[Version difference data]
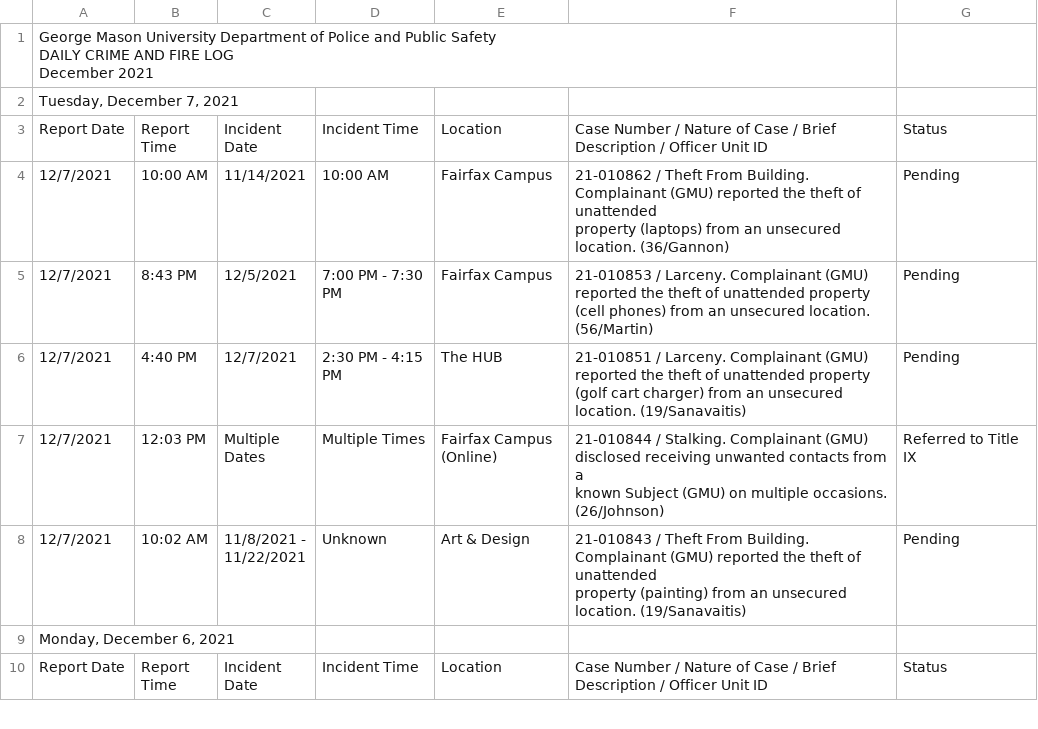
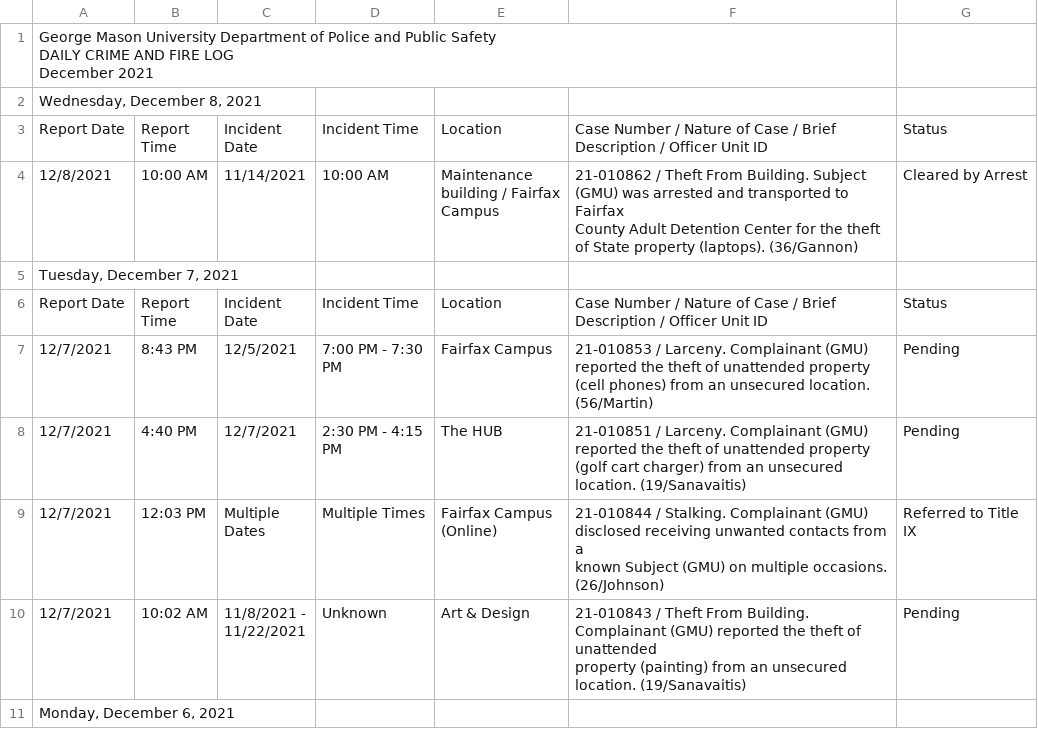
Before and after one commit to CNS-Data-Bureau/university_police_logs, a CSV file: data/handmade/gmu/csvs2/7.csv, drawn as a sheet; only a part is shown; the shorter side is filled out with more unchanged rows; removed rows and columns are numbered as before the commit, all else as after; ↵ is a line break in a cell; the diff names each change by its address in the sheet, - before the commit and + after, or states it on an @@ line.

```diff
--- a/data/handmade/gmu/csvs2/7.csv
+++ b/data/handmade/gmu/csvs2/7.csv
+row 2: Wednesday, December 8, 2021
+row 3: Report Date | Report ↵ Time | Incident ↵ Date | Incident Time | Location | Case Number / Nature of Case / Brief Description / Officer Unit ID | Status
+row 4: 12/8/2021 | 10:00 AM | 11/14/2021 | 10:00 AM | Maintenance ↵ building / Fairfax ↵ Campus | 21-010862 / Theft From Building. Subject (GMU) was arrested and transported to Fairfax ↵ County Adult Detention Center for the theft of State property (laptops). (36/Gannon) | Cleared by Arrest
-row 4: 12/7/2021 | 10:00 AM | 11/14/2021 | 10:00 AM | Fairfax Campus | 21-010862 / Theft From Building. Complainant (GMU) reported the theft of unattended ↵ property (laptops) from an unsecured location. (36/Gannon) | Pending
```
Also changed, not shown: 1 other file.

---

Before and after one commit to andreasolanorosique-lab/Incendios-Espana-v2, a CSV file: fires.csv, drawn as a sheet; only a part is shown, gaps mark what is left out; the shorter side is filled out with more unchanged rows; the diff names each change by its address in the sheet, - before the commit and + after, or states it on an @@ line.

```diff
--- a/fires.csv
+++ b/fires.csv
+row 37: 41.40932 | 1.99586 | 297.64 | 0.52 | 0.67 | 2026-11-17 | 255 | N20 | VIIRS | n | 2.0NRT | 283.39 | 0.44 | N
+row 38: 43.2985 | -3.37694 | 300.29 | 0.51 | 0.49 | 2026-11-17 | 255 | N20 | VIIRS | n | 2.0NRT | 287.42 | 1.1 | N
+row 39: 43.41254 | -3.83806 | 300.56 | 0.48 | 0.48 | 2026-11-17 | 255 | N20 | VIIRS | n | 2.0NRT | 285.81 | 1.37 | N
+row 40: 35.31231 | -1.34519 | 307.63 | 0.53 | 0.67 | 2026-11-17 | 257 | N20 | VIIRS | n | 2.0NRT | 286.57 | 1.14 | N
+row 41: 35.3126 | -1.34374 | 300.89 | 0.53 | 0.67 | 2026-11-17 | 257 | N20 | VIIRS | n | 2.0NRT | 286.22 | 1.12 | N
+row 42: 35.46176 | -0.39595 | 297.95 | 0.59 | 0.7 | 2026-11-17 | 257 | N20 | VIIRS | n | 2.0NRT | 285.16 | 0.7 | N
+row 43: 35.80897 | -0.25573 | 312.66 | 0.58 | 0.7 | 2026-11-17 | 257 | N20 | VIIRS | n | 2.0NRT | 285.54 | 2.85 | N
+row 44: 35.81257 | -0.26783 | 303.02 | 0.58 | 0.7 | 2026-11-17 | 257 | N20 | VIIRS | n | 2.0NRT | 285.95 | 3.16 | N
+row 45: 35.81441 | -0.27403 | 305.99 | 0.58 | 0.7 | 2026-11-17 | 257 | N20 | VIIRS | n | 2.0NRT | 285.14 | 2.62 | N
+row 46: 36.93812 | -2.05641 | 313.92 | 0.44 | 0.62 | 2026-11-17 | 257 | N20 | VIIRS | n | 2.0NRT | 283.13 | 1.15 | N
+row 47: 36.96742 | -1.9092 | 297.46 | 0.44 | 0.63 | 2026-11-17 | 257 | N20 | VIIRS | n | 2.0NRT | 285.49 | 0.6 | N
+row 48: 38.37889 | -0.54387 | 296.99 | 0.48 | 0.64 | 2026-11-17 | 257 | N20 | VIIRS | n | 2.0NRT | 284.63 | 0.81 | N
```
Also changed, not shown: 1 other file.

Your objective:
Filter the entries above down to the lines that hold the word "fires", and copy those lines.

Exercise solution:
Before and after one commit to andreasolanorosique-lab/Incendios-Espana-v2, a CSV file: fires.csv, drawn as a sheet; only a part is shown, gaps mark what is left out; the shorter side is filled out with more unchanged rows; the diff names each change by its address in the sheet, - before the commit and + after, or states it on an @@ line.
--- a/fires.csv
+++ b/fires.csv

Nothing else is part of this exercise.